Change detection data:
▼

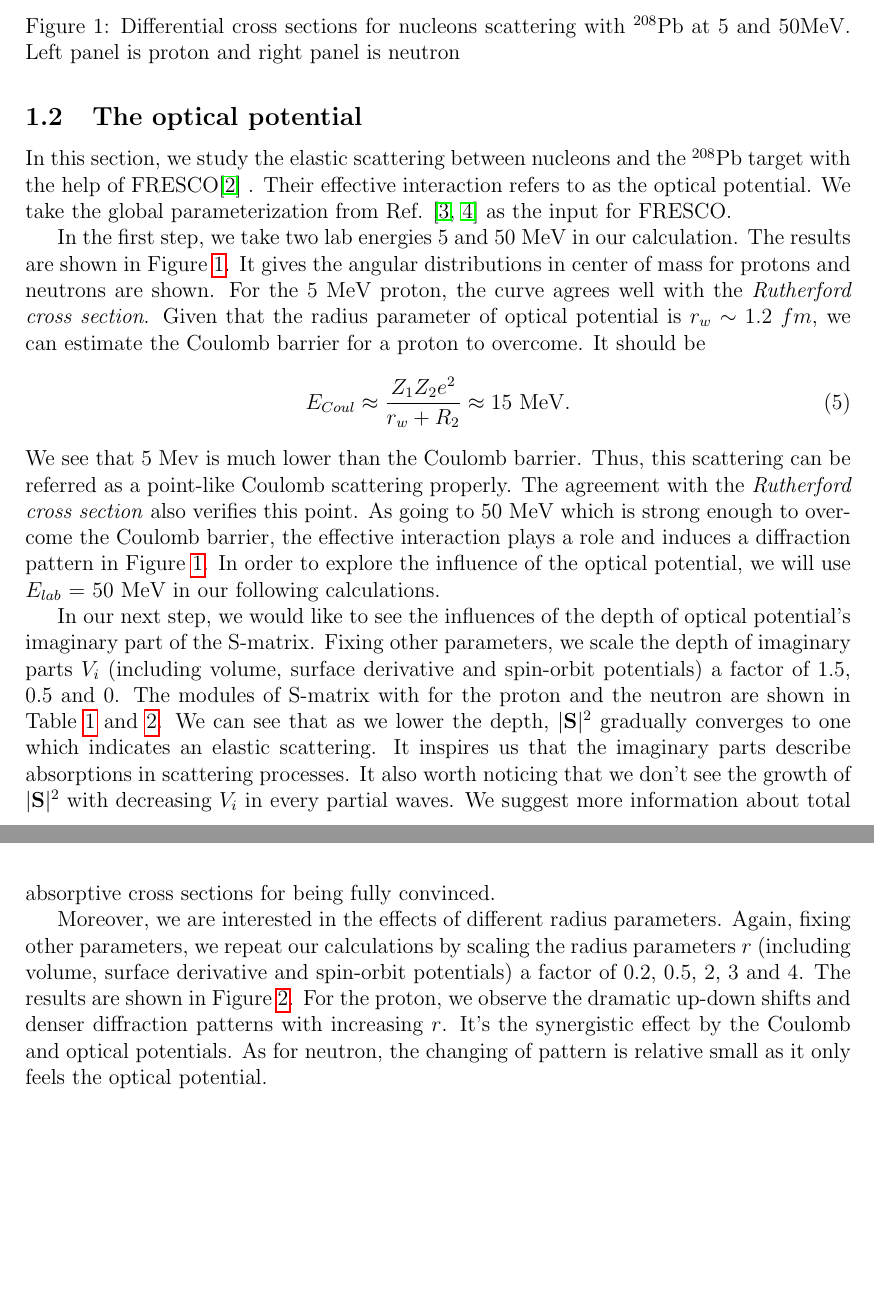
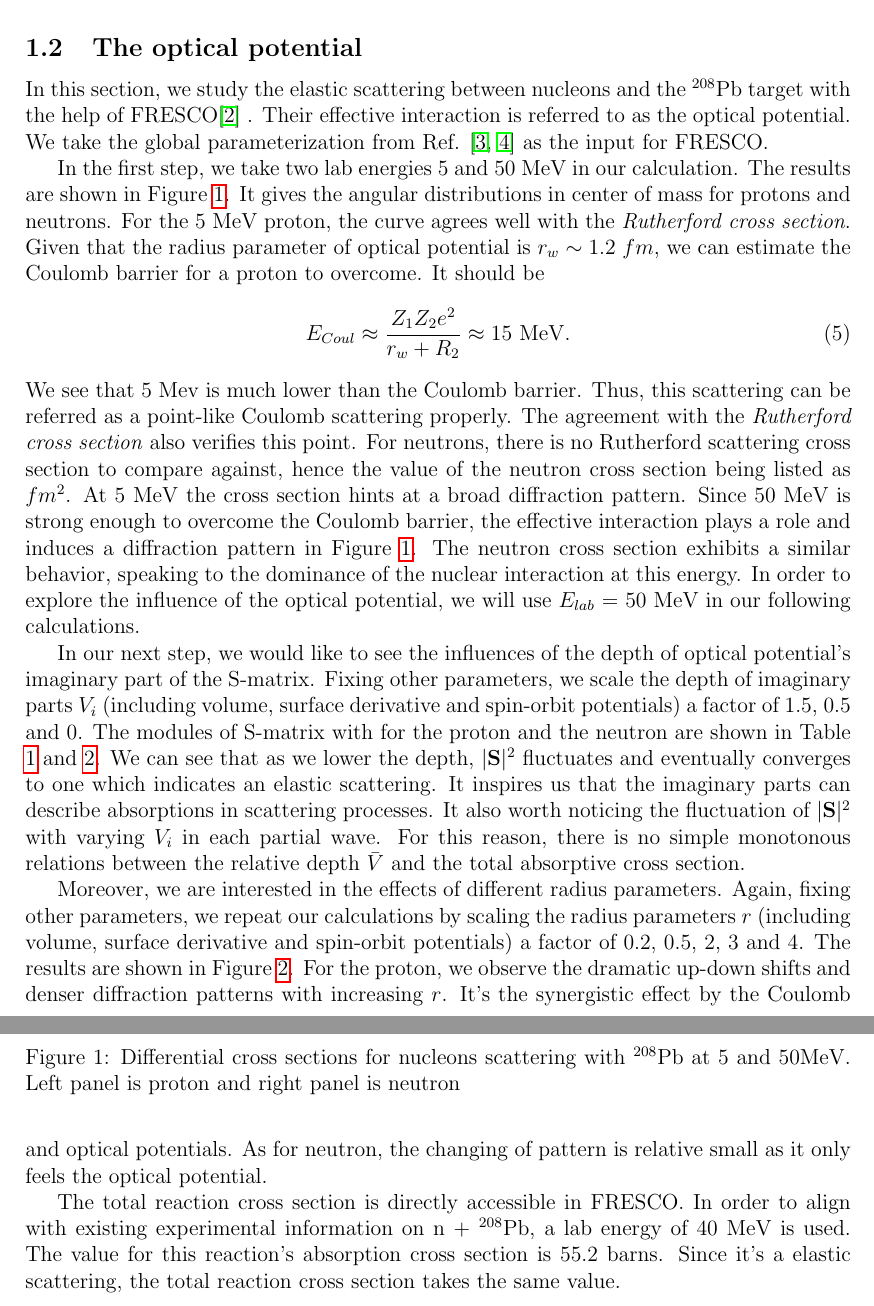
Before and after one commit to mengzhichen/PHY982-report, a LaTeX problem sheet (hw2.tex): two parts of pages 2 and 3 of 5 before the commit and two parts of pages 2 and 4 of 5 after it, joined at a grey line, cut so that both start at the same text, the shorter picture padded with empty space. Compiled offline with pdfLaTeX.

Commit message:
Part1 finished

```diff
--- a/hw2.tex
+++ b/hw2.tex
@@ -49,14 +49,15 @@
 
   		In sum, we see the finite size of the target can give cross sections different from the point-like case.
 \subsection{The optical potential}
-	In this section, we study the elastic scattering between nucleons and the $^{208}$Pb target with the help of FRESCO\cite{FRESCO} . Their effective interaction refers to as the optical potential. We take the global parameterization from Ref. \cite{capote2009ripl,koning2003local} as the input for FRESCO.
+	In this section, we study the elastic scattering between nucleons and the $^{208}$Pb target with the help of FRESCO\cite{FRESCO} . Their effective interaction is referred to as the optical potential. We take the global parameterization from Ref. \cite{capote2009ripl,koning2003local} as the input for FRESCO.
 
-	In the first step, we take two lab energies 5 and 50 MeV in our calculation. The results are shown in Figure \ref{fig:angulardistribution}. It gives the angular distributions in center of mass for protons and neutrons are shown. For the 5 MeV proton, the curve agrees well with the \emph{Rutherford cross section}. Given that the radius parameter of optical potential is $r_w\sim1.2\ fm$, we can estimate the Coulomb barrier for a proton to overcome. It should be
+	In the first step, we take two lab energies 5 and 50 MeV in our calculation. The results are shown in Figure \ref{fig:angulardistribution}. It gives the angular distributions in center of mass for protons and neutrons. For the 5 MeV proton, the curve agrees well with the \emph{Rutherford cross section}. Given that the radius parameter of optical potential is $r_w\sim1.2\ fm$, we can estimate the Coulomb barrier for a proton to overcome. It should be
 	\begin{equation}
 	E_{Coul}\approx\frac{Z_1Z_2e^2}{r_w+R_2}\approx15\ \rm{MeV}.
 	\end{equation}
 	We see that 5 Mev is much lower than the Coulomb barrier. Thus, this scattering can be referred as a point-like Coulomb scattering properly. The agreement with the \emph{Rutherford cross section} also verifies this point.
-	As going to 50 MeV which is strong enough to overcome the Coulomb barrier, the effective interaction plays a role and induces a diffraction pattern in Figure \ref{fig:angulardistribution}. In order to explore the influence of the optical potential, we will use $E_{lab}$ = 50 MeV in our following calculations.
+	For neutrons, there is no Rutherford scattering cross section to compare against, hence the value of the neutron cross section being listed as $fm^2$. At 5 MeV the cross section hints at a broad diffraction pattern.
+	Since 50 MeV is strong enough to overcome the Coulomb barrier, the effective interaction plays a role and induces a diffraction pattern in Figure \ref{fig:angulardistribution}. The neutron cross section exhibits a similar behavior, speaking to the dominance of the nuclear interaction at this energy. In order to explore the influence of the optical potential, we will use $E_{lab}$ = 50 MeV in our following calculations.
 
 	\begin{figure}[t]
 	\centering
@@ -65,7 +66,7 @@
 	\label{fig:angulardistribution}
 	\end{figure}
 
-	In our next step, we would like to see the influences of the depth of optical potential's imaginary part of the S-matrix. Fixing other parameters, we scale the depth of imaginary parts $V_i$ (including volume, surface derivative and spin-orbit potentials) a factor of 1.5, 0.5 and 0. The modules of S-matrix with for the proton and the neutron are shown in Table \ref{pSmatrix} and \ref{nSmatrix}. We can see that as we lower the depth, $|\mathbf{S}|^2$ gradually converges to one which indicates an elastic scattering. It inspires us that the imaginary parts describe absorptions in scattering processes. It also worth noticing that we don't see the growth of $|\mathbf{S}|^2$ with decreasing $V_i$ in every partial waves. We suggest more information about total absorptive cross sections for being fully convinced.
+	In our next step, we would like to see the influences of the depth of optical potential's imaginary part of the S-matrix. Fixing other parameters, we scale the depth of imaginary parts $V_i$ (including volume, surface derivative and spin-orbit potentials) a factor of 1.5, 0.5 and 0. The modules of S-matrix with for the proton and the neutron are shown in Table \ref{pSmatrix} and \ref{nSmatrix}. We can see that as we lower the depth, $|\mathbf{S}|^2$ fluctuates and eventually converges to one which indicates an elastic scattering. It inspires us that the imaginary parts can describe absorptions in scattering processes. It also worth noticing the fluctuation of $|\mathbf{S}|^2$ with varying $V_i$ in each partial wave. For this reason, there is no simple monotonous relations between the relative depth $\bar{V}$ and the total absorptive cross section.
 
 	\begin{table}[]
 \centering
@@ -123,6 +128,8 @@ $\cdots$           &$\cdots$                    & $\cdots$
 	\label{fig:radiusparameter}
 	\end{figure}
 
+	The total reaction cross section is directly accessible in FRESCO. In order to align with existing experimental information on n + $^{208}$Pb, a lab energy of 40 MeV is used. The value for this reaction's absorption cross section is 55.2 barns. Since it's a elastic scattering, the total reaction cross section takes the same value.
+
 \FloatBarrier
 
 \bibliographystyle{unsrt}
```
Also changed, not shown: 5.png, 7.png, README.md, hw2.pdf, hw2.tex (6 more changed lines).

▲

Write the data above out again exactly, every line of it, and exclude the pictures.

Before and after one commit to mengzhichen/PHY982-report, a LaTeX problem sheet (hw2.tex): two parts of pages 2 and 3 of 5 before the commit and two parts of pages 2 and 4 of 5 after it, joined at a grey line, cut so that both start at the same text, the shorter picture padded with empty space. Compiled offline with pdfLaTeX.

Commit message:
Part1 finished

```diff
--- a/hw2.tex
+++ b/hw2.tex
@@ -49,14 +49,15 @@
 
   		In sum, we see the finite size of the target can give cross sections different from the point-like case.
 \subsection{The optical potential}
-	In this section, we study the elastic scattering between nucleons and the $^{208}$Pb target with the help of FRESCO\cite{FRESCO} . Their effective interaction refers to as the optical potential. We take the global parameterization from Ref. \cite{capote2009ripl,koning2003local} as the input for FRESCO.
+	In this section, we study the elastic scattering between nucleons and the $^{208}$Pb target with the help of FRESCO\cite{FRESCO} . Their effective interaction is referred to as the optical potential. We take the global parameterization from Ref. \cite{capote2009ripl,koning2003local} as the input for FRESCO.
 
-	In the first step, we take two lab energies 5 and 50 MeV in our calculation. The results are shown in Figure \ref{fig:angulardistribution}. It gives the angular distributions in center of mass for protons and neutrons are shown. For the 5 MeV proton, the curve agrees well with the \emph{Rutherford cross section}. Given that the radius parameter of optical potential is $r_w\sim1.2\ fm$, we can estimate the Coulomb barrier for a proton to overcome. It should be
+	In the first step, we take two lab energies 5 and 50 MeV in our calculation. The results are shown in Figure \ref{fig:angulardistribution}. It gives the angular distributions in center of mass for protons and neutrons. For the 5 MeV proton, the curve agrees well with the \emph{Rutherford cross section}. Given that the radius parameter of optical potential is $r_w\sim1.2\ fm$, we can estimate the Coulomb barrier for a proton to overcome. It should be
 	\begin{equation}
 	E_{Coul}\approx\frac{Z_1Z_2e^2}{r_w+R_2}\approx15\ \rm{MeV}.
 	\end{equation}
 	We see that 5 Mev is much lower than the Coulomb barrier. Thus, this scattering can be referred as a point-like Coulomb scattering properly. The agreement with the \emph{Rutherford cross section} also verifies this point.
-	As going to 50 MeV which is strong enough to overcome the Coulomb barrier, the effective interaction plays a role and induces a diffraction pattern in Figure \ref{fig:angulardistribution}. In order to explore the influence of the optical potential, we will use $E_{lab}$ = 50 MeV in our following calculations.
+	For neutrons, there is no Rutherford scattering cross section to compare against, hence the value of the neutron cross section being listed as $fm^2$. At 5 MeV the cross section hints at a broad diffraction pattern.
+	Since 50 MeV is strong enough to overcome the Coulomb barrier, the effective interaction plays a role and induces a diffraction pattern in Figure \ref{fig:angulardistribution}. The neutron cross section exhibits a similar behavior, speaking to the dominance of the nuclear interaction at this energy. In order to explore the influence of the optical potential, we will use $E_{lab}$ = 50 MeV in our following calculations.
 
 	\begin{figure}[t]
 	\centering
@@ -65,7 +66,7 @@
 	\label{fig:angulardistribution}
 	\end{figure}
 
-	In our next step, we would like to see the influences of the depth of optical potential's imaginary part of the S-matrix. Fixing other parameters, we scale the depth of imaginary parts $V_i$ (including volume, surface derivative and spin-orbit potentials) a factor of 1.5, 0.5 and 0. The modules of S-matrix with for the proton and the neutron are shown in Table \ref{pSmatrix} and \ref{nSmatrix}. We can see that as we lower the depth, $|\mathbf{S}|^2$ gradually converges to one which indicates an elastic scattering. It inspires us that the imaginary parts describe absorptions in scattering processes. It also worth noticing that we don't see the growth of $|\mathbf{S}|^2$ with decreasing $V_i$ in every partial waves. We suggest more information about total absorptive cross sections for being fully convinced.
+	In our next step, we would like to see the influences of the depth of optical potential's imaginary part of the S-matrix. Fixing other parameters, we scale the depth of imaginary parts $V_i$ (including volume, surface derivative and spin-orbit potentials) a factor of 1.5, 0.5 and 0. The modules of S-matrix with for the proton and the neutron are shown in Table \ref{pSmatrix} and \ref{nSmatrix}. We can see that as we lower the depth, $|\mathbf{S}|^2$ fluctuates and eventually converges to one which indicates an elastic scattering. It inspires us that the imaginary parts can describe absorptions in scattering processes. It also worth noticing the fluctuation of $|\mathbf{S}|^2$ with varying $V_i$ in each partial wave. For this reason, there is no simple monotonous relations between the relative depth $\bar{V}$ and the total absorptive cross section.
 
 	\begin{table}[]
 \centering
@@ -123,6 +128,8 @@ $\cdots$           &$\cdots$                    & $\cdots$
 	\label{fig:radiusparameter}
 	\end{figure}
 
+	The total reaction cross section is directly accessible in FRESCO. In order to align with existing experimental information on n + $^{208}$Pb, a lab energy of 40 MeV is used. The value for this reaction's absorption cross section is 55.2 barns. Since it's a elastic scattering, the total reaction cross section takes the same value.
+
 \FloatBarrier
 
 \bibliographystyle{unsrt}
```
Also changed, not shown: 5.png, 7.png, README.md, hw2.pdf, hw2.tex (6 more changed lines).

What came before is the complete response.